His grandmother opined that “he was too clever and too much the boss at that Brighton school”.
He was a bumptious, precocious, moody child, and at his previous school, in Ascot, he had kicked the headmaster’s straw hat to pieces. So his parents removed him to a gentler, less pretentious (even unnamed) establishment, in Hove. This was run by two unmarried ladies, Kate and Charlotte Thomson, at 29-30 Brunswick Road.
Winston Churchill was nine when he arrived there in October 1884. Looking back, he recalled “an element of kindness and of sympathy which I had found conspicuously lacking in my first experiences. At this school I was allowed to learn things which interested me: French, history, lots of poetry by heart, and above all riding and swimming.”

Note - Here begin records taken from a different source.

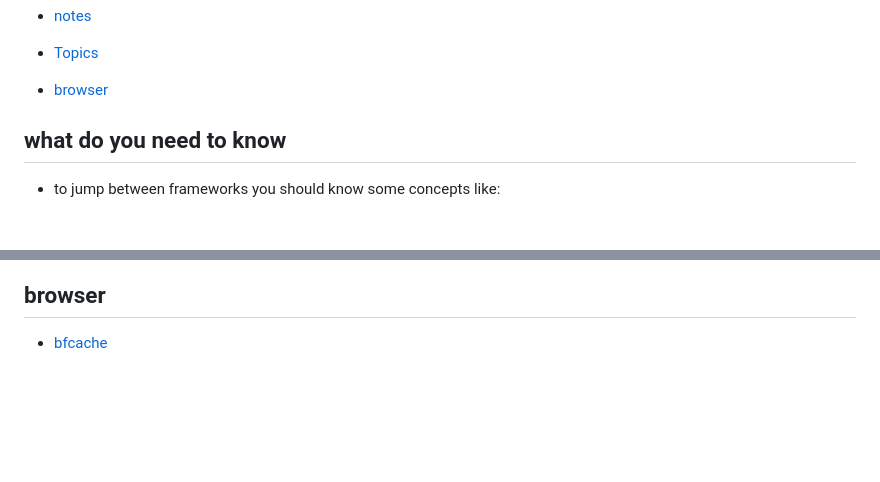
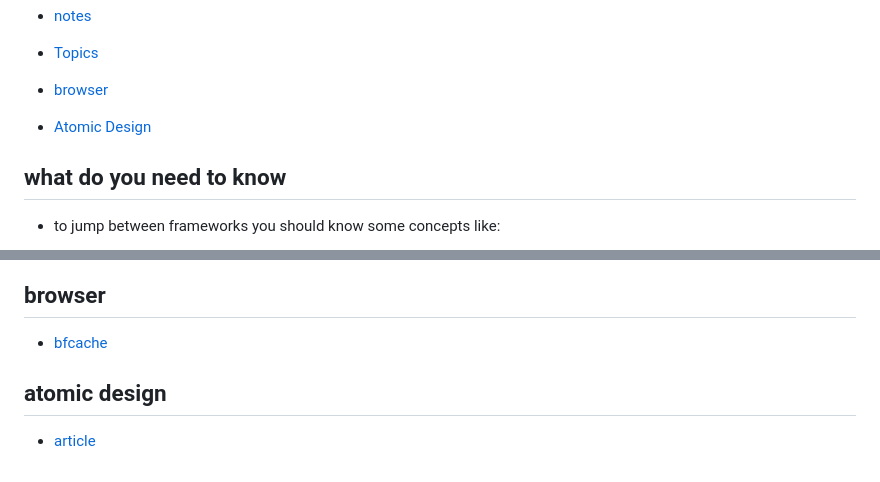
Before and after one commit to FoushWare/frontend_bookmarks, a Markdown page: README.md, 2 parts joined by grey strips. GitHub-like rendering; blank space fills up the shorter version.

```diff
--- a/README.md
+++ b/README.md
@@ -48,6 +48,7 @@
 - [notes](#notes)
 - [Topics](#topics)
 - [browser](#browser)
+- [Atomic Design](#atomic-design)
 
 
 
@@ -673,3 +674,6 @@ While reading this article for rendering patterns [article](https://www.patterns
 
 ## browser
 - [bfcache](https://developer.chrome.com/docs/web-platform/deprecating-unload?ref=dailydev)
+
+## atomic design
+- [article](https://bradfrost.com/blog/post/atomic-web-design/)
```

All went well until mid-December, when there was an incident during a drawing exam, when the boy next to him stabbed him in the chest with a penknife, nearly ending prematurely the future prime minister’s life.
Although it was the other boy who was removed from the school, he was only reacting in self-defence to Winston’s gratuitous belligerence. Miss Charlotte wrote to Lady Churchill that it was “necessary to impress upon these young boys the necessity of their learning to govern their passionate impulses”.
Winston collected stamps, sold his father’s autograph to the other boys, went on the Volks Electric Railway - where the driver said Lord Randolph deserved to be prime minister - and when one of the other boys photographed him in a natty bowler hat, he ordered 24 copies. (The Thomsons usually supervised letters home, but in a private letter he demotically begged his mother to send “half a quid or 10 bob, if you know what that is”, to cover the cost.)
In March 1886 his life again nearly ended prematurely, when he caught pneumonia. Fortunately, the family’s doctor, Dr Robson Roose, practised locally (it was he who had recommended the school in the first place; his son Bertie is the only other pupil named in Winston’s letters home), and his prompt care saved him.
Dr Roose stayed in the next room during the crisis, monitoring his patient: “Temp. 104.3, right lung generally involved, left lung of course feeling its extra work”, he informed the parents in his first bulletin. (In My Early Life, Churchill incorrectly recalls “double pneumonia”.)
Next day: “We are still fighting the battle for your boy. Your boy on his perilous path is holding his own well”. The next: “We have had very anxious night. The left lung still uninvolved. The delirium I hope may soon cease. Your boy is making a wonderful fight.”
Weeks of convalescence followed, but by November he came top of the school in gymnastics, and felt fitter than before the illness. He complained his parents rarely visited him - even when his father was in Brighton on business - but when Lord Randolph did call, in December 1887, the school was allowed a half-holiday. Intensely proud of his father, he was upset by a caricature of him at a Brighton pantomime, turning on a laughing spectator with “Stop that row, you snub-nosed radical!” His father rewarded him with a sovereign.
The school attended service at the Chapel Royal, and when everyone else, sitting “in pews which ran north and south”, faced east for the creed, he refused to turn, as a matter of principle. No one commented, but next time they sat in pews facing east. “It was thoughtful and ingenious of these old ladies” (they were actually in their 30s or early 40s) “to have treated my scruples so tenderly.”
His grandmother opined in early 1888 that “he was too clever and too much the boss at that Brighton school”, and after one final term, aged 13, he graduated to Harrow.